§ **Required action**
Filter the records below, keeping only lines with the string "fonts".

-- -- --

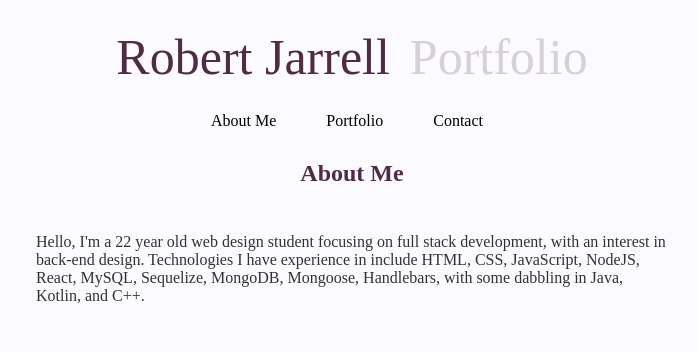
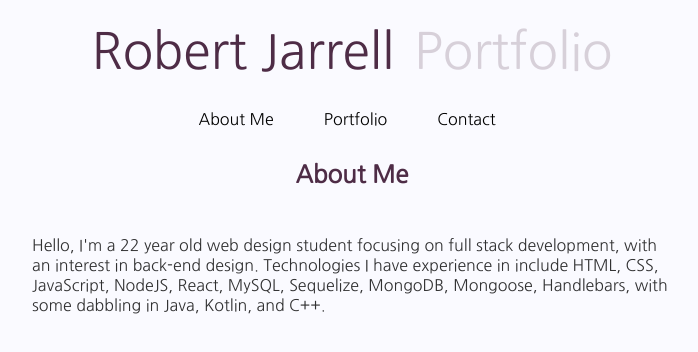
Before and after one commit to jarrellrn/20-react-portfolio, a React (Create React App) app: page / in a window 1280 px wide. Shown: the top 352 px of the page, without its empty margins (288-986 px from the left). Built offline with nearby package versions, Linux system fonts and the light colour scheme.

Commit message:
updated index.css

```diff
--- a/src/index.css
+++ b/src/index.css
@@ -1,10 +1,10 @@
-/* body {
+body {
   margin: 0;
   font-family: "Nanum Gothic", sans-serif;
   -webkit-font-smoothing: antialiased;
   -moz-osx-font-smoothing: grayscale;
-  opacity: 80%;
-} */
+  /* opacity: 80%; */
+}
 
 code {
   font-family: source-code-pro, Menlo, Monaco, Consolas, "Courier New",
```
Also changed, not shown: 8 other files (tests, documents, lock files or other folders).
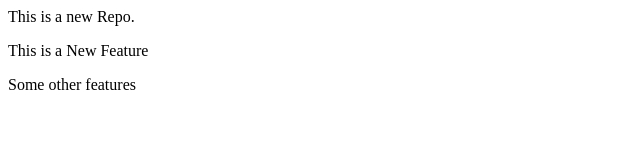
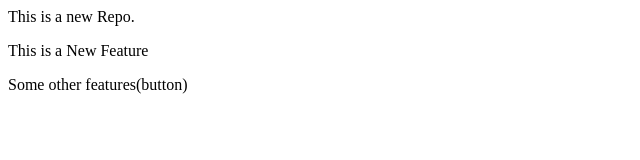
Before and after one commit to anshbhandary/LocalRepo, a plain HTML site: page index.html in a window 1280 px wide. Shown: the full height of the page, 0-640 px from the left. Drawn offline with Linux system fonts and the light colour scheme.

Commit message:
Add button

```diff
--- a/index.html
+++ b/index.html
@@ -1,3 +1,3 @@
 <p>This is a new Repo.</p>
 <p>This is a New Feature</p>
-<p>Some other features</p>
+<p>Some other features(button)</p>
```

-- -- --

§ **Answer to this exercise**
Before and after one commit to jarrellrn/20-react-portfolio, a React (Create React App) app: page / in a window 1280 px wide. Shown: the top 352 px of the page, without its empty margins (288-986 px from the left). Built offline with nearby package versions, Linux system fonts and the light colour scheme.
Before and after one commit to anshbhandary/LocalRepo, a plain HTML site: page index.html in a window 1280 px wide. Shown: the full height of the page, 0-640 px from the left. Drawn offline with Linux system fonts and the light colour scheme.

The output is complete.